__Exercise prompt__.
Tell how many lines in the data hold "discovered", giving that figure alone.

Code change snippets

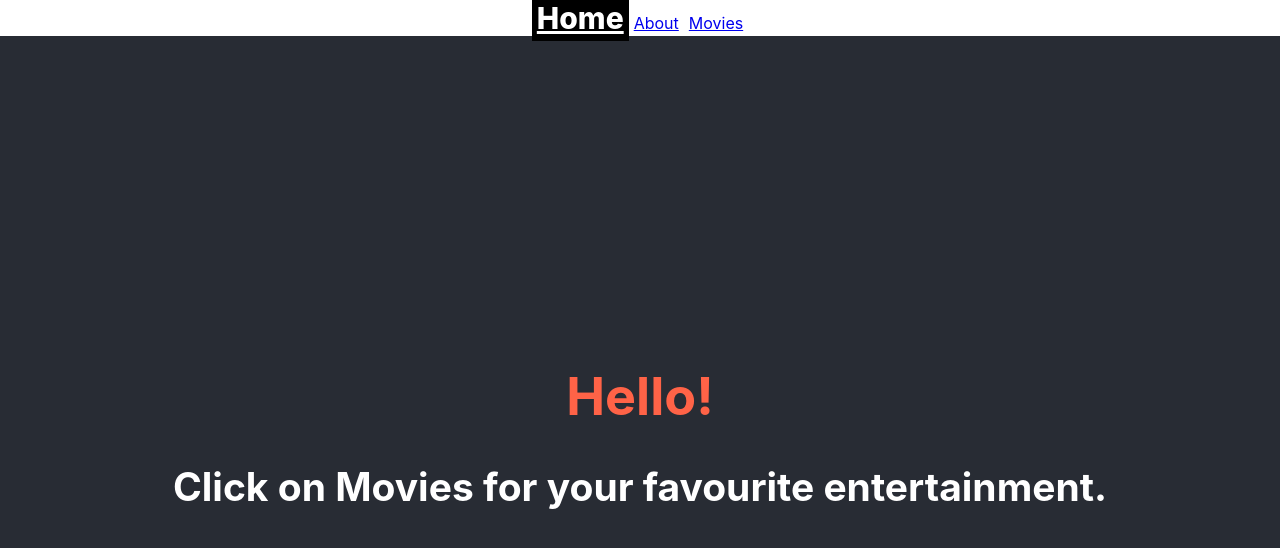
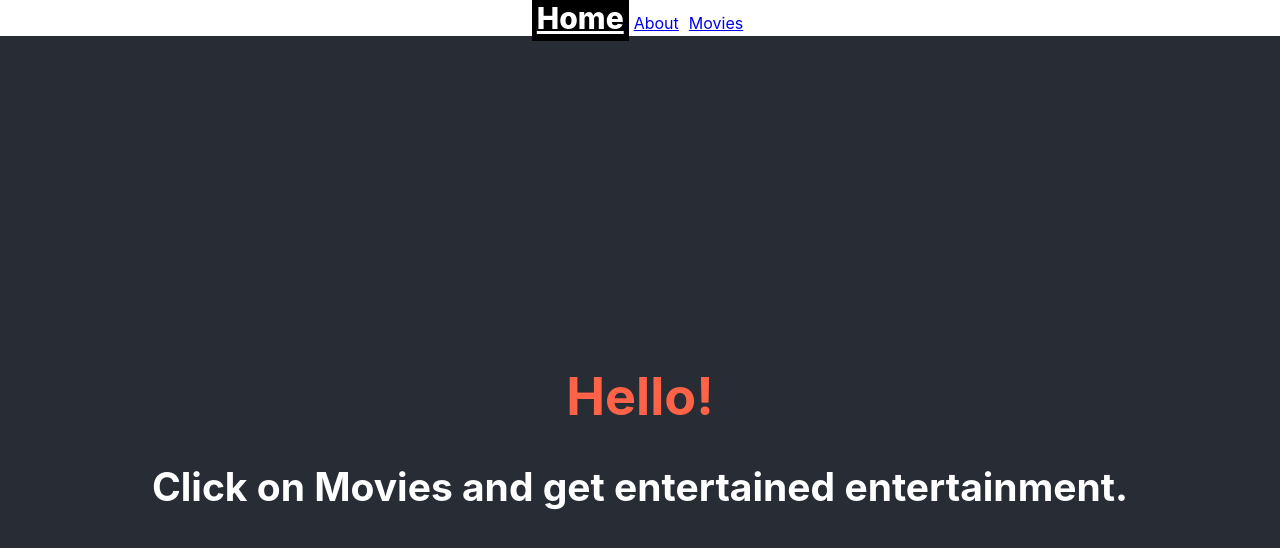
Before and after one commit to mitraws/Movie-Discovery, a React (Create React App) app: page / in a window 1280 px wide. Shown: the top 548 px of the page. Built offline with nearby package versions, Linux system fonts and the light colour scheme.

Commit message:
subtitle change

```diff
--- a/src/Pages/AboutPage.js
+++ b/src/Pages/AboutPage.js
@@ -4,5 +4,5 @@ import Title from '../Components/Title';
 
 export default function () {
     // console.log("Hello from about page")
-    return <Title subtitle="Welcome my friend, you just discovered a uber cool movie app.">Hello!</Title>
+    return <Title subtitle="Welcome my friend, you just discovered the movie app of all time.">Hello!</Title>
 }
--- a/src/Pages/HomePage.js
+++ b/src/Pages/HomePage.js
@@ -1,7 +1,11 @@
 import React from "react";
-import Title from '../Components/Title';
+import Title from "../Components/Title";
 
 export default function (props) {
-    // console.log("Hello from home page")
-    return <Title subtitle= "Click on Movies for your favourite entertainment.">Hello!</Title>
+  // console.log("Hello from home page")
+  return (
+    <Title subtitle="Click on Movies and get entertained entertainment.">
+      Hello!
+    </Title>
+  );
 }
```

__Output below__.
2